*What you are asked to do:*
Leave out the pictures and return every entry exactly as it appears.

*Extracted data:*
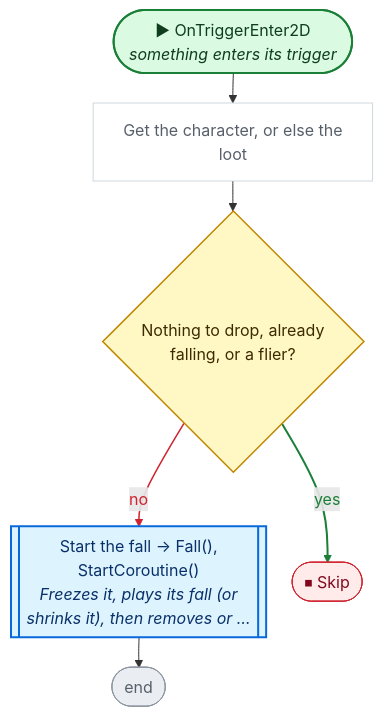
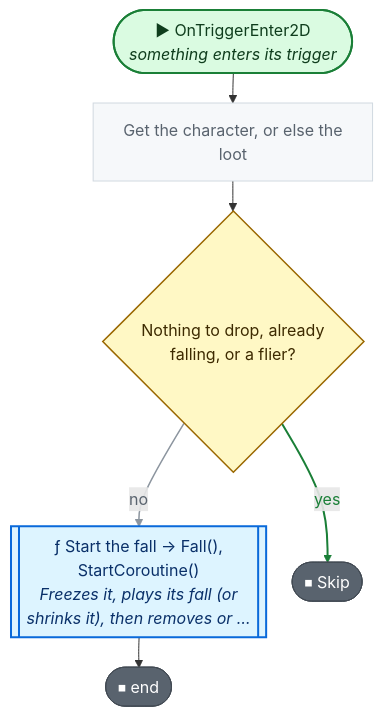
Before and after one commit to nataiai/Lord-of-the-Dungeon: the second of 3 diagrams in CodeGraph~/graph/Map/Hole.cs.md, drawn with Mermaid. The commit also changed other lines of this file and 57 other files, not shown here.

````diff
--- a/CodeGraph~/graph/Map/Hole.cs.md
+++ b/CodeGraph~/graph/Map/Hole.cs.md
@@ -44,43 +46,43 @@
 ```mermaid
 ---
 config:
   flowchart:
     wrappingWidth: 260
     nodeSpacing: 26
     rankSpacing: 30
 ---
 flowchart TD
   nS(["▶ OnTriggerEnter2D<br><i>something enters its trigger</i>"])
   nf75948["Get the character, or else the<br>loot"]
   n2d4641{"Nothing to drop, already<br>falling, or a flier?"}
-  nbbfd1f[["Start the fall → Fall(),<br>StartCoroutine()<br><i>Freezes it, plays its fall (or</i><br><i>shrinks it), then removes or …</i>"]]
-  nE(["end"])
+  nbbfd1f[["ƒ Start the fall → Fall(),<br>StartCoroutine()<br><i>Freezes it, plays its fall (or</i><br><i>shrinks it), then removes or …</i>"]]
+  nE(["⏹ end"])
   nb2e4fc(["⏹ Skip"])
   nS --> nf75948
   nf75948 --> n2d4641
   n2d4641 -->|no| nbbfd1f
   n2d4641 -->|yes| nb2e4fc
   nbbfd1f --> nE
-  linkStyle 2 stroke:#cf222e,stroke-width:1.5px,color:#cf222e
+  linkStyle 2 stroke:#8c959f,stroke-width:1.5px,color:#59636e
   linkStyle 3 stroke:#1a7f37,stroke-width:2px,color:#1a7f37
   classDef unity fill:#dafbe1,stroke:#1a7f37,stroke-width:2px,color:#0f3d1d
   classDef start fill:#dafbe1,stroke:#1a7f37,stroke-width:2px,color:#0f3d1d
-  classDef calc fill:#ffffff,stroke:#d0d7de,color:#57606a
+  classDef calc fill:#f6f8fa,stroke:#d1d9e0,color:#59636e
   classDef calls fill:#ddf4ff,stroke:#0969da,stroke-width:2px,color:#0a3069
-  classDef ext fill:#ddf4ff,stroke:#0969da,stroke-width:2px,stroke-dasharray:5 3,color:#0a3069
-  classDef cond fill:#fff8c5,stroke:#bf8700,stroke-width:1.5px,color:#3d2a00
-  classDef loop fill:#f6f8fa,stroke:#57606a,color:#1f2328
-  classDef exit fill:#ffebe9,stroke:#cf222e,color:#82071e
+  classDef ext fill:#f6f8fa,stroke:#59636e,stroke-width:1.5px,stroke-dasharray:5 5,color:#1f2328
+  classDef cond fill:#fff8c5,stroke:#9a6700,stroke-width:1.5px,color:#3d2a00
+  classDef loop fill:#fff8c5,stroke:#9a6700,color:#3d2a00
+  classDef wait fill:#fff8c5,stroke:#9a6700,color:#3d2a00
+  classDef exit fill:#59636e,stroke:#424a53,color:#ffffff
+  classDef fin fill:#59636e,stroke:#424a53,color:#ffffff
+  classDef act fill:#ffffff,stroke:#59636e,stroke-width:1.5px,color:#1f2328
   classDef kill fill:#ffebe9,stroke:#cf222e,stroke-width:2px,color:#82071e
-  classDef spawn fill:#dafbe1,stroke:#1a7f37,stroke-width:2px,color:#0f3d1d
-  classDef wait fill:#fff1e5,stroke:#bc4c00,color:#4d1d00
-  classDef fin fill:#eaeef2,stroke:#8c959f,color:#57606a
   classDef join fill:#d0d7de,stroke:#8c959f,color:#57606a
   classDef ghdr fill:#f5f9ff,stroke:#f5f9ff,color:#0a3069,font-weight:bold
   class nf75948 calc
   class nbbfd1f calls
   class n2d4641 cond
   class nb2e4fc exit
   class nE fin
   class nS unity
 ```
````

*Written answer:*
Before and after one commit to nataiai/Lord-of-the-Dungeon: the second of 3 diagrams in CodeGraph~/graph/Map/Hole.cs.md, drawn with Mermaid. The commit also changed other lines of this file and 57 other files, not shown here.

````diff
--- a/CodeGraph~/graph/Map/Hole.cs.md
+++ b/CodeGraph~/graph/Map/Hole.cs.md
@@ -44,43 +46,43 @@
 ```mermaid
 ---
 config:
   flowchart:
     wrappingWidth: 260
     nodeSpacing: 26
     rankSpacing: 30
 ---
 flowchart TD
   nS(["▶ OnTriggerEnter2D<br><i>something enters its trigger</i>"])
   nf75948["Get the character, or else the<br>loot"]
   n2d4641{"Nothing to drop, already<br>falling, or a flier?"}
-  nbbfd1f[["Start the fall → Fall(),<br>StartCoroutine()<br><i>Freezes it, plays its fall (or</i><br><i>shrinks it), then removes or …</i>"]]
-  nE(["end"])
+  nbbfd1f[["ƒ Start the fall → Fall(),<br>StartCoroutine()<br><i>Freezes it, plays its fall (or</i><br><i>shrinks it), then removes or …</i>"]]
+  nE(["⏹ end"])
   nb2e4fc(["⏹ Skip"])
   nS --> nf75948
   nf75948 --> n2d4641
   n2d4641 -->|no| nbbfd1f
   n2d4641 -->|yes| nb2e4fc
   nbbfd1f --> nE
-  linkStyle 2 stroke:#cf222e,stroke-width:1.5px,color:#cf222e
+  linkStyle 2 stroke:#8c959f,stroke-width:1.5px,color:#59636e
   linkStyle 3 stroke:#1a7f37,stroke-width:2px,color:#1a7f37
   classDef unity fill:#dafbe1,stroke:#1a7f37,stroke-width:2px,color:#0f3d1d
   classDef start fill:#dafbe1,stroke:#1a7f37,stroke-width:2px,color:#0f3d1d
-  classDef calc fill:#ffffff,stroke:#d0d7de,color:#57606a
+  classDef calc fill:#f6f8fa,stroke:#d1d9e0,color:#59636e
   classDef calls fill:#ddf4ff,stroke:#0969da,stroke-width:2px,color:#0a3069
-  classDef ext fill:#ddf4ff,stroke:#0969da,stroke-width:2px,stroke-dasharray:5 3,color:#0a3069
-  classDef cond fill:#fff8c5,stroke:#bf8700,stroke-width:1.5px,color:#3d2a00
-  classDef loop fill:#f6f8fa,stroke:#57606a,color:#1f2328
-  classDef exit fill:#ffebe9,stroke:#cf222e,color:#82071e
+  classDef ext fill:#f6f8fa,stroke:#59636e,stroke-width:1.5px,stroke-dasharray:5 5,color:#1f2328
+  classDef cond fill:#fff8c5,stroke:#9a6700,stroke-width:1.5px,color:#3d2a00
+  classDef loop fill:#fff8c5,stroke:#9a6700,color:#3d2a00
+  classDef wait fill:#fff8c5,stroke:#9a6700,color:#3d2a00
+  classDef exit fill:#59636e,stroke:#424a53,color:#ffffff
+  classDef fin fill:#59636e,stroke:#424a53,color:#ffffff
+  classDef act fill:#ffffff,stroke:#59636e,stroke-width:1.5px,color:#1f2328
   classDef kill fill:#ffebe9,stroke:#cf222e,stroke-width:2px,color:#82071e
-  classDef spawn fill:#dafbe1,stroke:#1a7f37,stroke-width:2px,color:#0f3d1d
-  classDef wait fill:#fff1e5,stroke:#bc4c00,color:#4d1d00
-  classDef fin fill:#eaeef2,stroke:#8c959f,color:#57606a
   classDef join fill:#d0d7de,stroke:#8c959f,color:#57606a
   classDef ghdr fill:#f5f9ff,stroke:#f5f9ff,color:#0a3069,font-weight:bold
   class nf75948 calc
   class nbbfd1f calls
   class n2d4641 cond
   class nb2e4fc exit
   class nE fin
   class nS unity
 ```
````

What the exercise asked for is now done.